LONGMAN, MARK W., Independent, Lakewood, CO

Cambrian-Ordovician cores from the Sauk Sequence in the Illinois basin reveal several types of porosity capable of providing excellent reservoir quality. Both primary and secondary porosity are present within the Upper Cambrian sandstones of the Mount Simon, but the best reservoir rocks in this formation are well-sorted bimodal quartz sandstones deposited on the flanks of exposed basement knobs such as the St. Jacob Dome. Up to 18% primary interparticle porosity is present locally at a depth of 5000 ft. Secondary porosity formed by dissolution of cements was observed deeper in the basin.

Reservoir-quality porosity is rare in sandstones of the Upper Cambrian Eau Claire. This formation's best porosity occurs in the upper carbonate unit where up to 17% porosity is present. Pores are interparticle and vuggy in dolomitized ooid grainstones.

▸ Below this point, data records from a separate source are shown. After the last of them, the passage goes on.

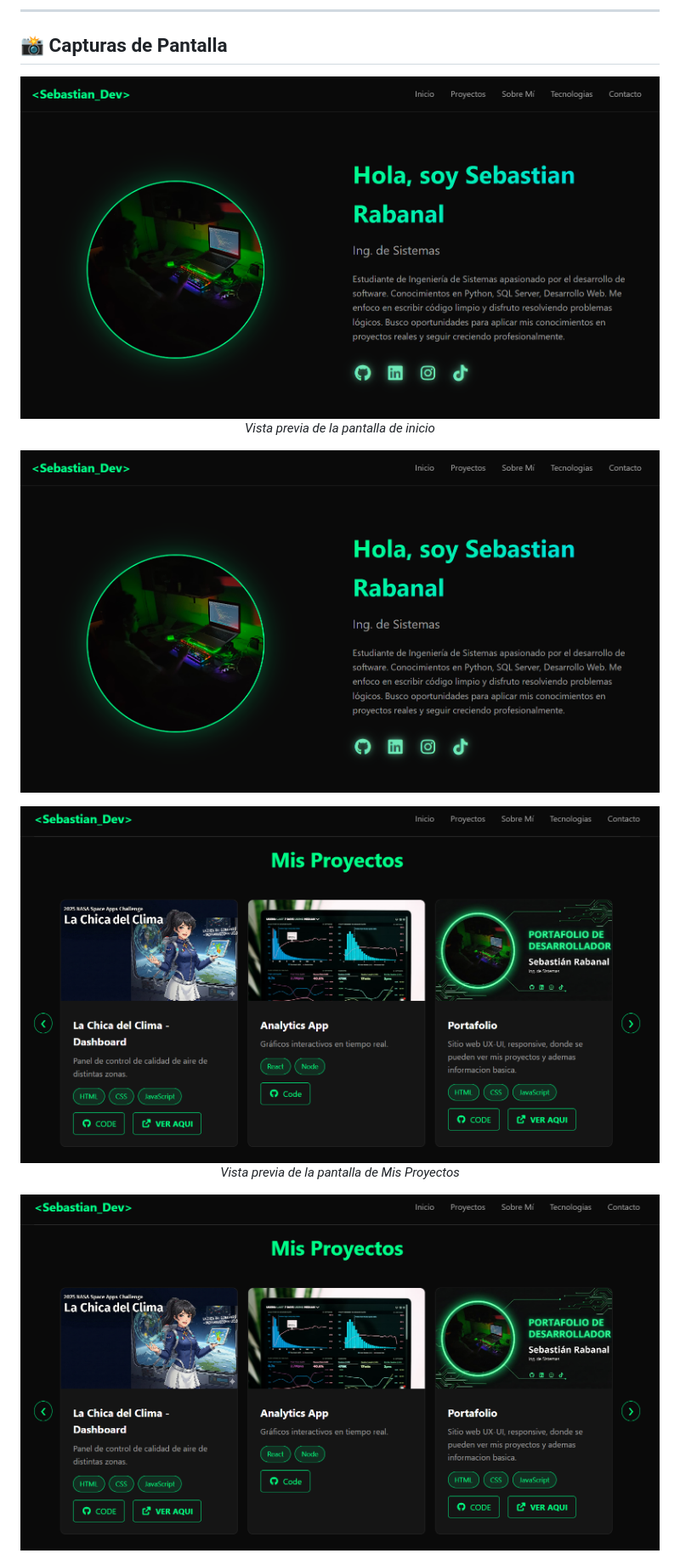
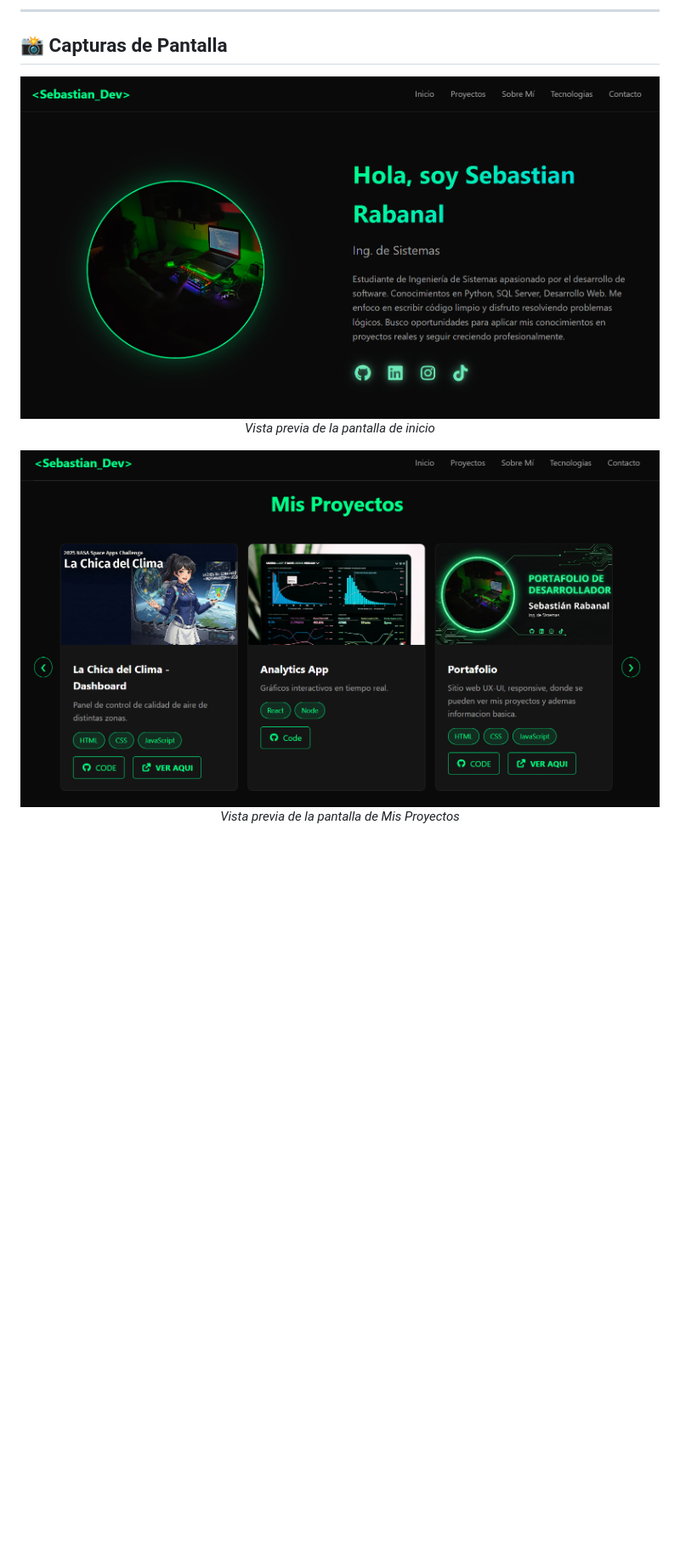
Before and after one commit to SebastianRabanal/PORTAFOLIO-WEB, a Markdown page: README.md, the part around one of its changes. Shown at 85% size. GitHub-like rendering; blank space fills up the shorter version.

Commit message:
Corriendo doble imagenes en Captura de Pantalla

```diff
--- a/README.md
+++ b/README.md
@@ -80,6 +80,5 @@ Este no es solo un sitio estático, incluye lógica avanzada en **JavaScript Van
   <p><em>Vista previa de la pantalla de inicio</em></p>
 </div>
 
-![Vista Previa Patalla de Inicio](images/capture-images-project/1capture.png)
 
 <div align="center">
@@ -87,6 +86,5 @@ Este no es solo un sitio estático, incluye lógica avanzada en **JavaScript Van
   <p><em>Vista previa de la pantalla de Mis Proyectos</em></p>
 </div>
 
-![Vista Previa Patalla de Proyectos](images/capture-images-project/2capture.png)
 
 <div align="center">
```
Also changed, not shown: other parts of README.md (+5 -8 lines).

A variety of pore types occurs within the Knox Group, but only some offer good reservoir quality. Microporous cherts are present, particularly in the upper part of the Knox, but are unlikely to have significant permeability. Dolomites with intercrystalline porosity offer better reservoir potential directly related to size of the crystals. The best reservoir quality is seen in porous sandstones, particularly those interbedded with dolomites of the Shakopee in Indiana. Dolomites in which vuggy porosity is enhanced by fractures may also be important, but an enigma with regard to porosity in the Knox is the lack of porosity enhancement associated with dissolution at exposure surfaces at the top of the Oneota, Potosi, and Shakopee formations.

 

AAPG Search and Discovery Article #91013©1992 AAPG Eastern Section Meeting, Champaign, Illinois, September 20-22, 1992 (2009)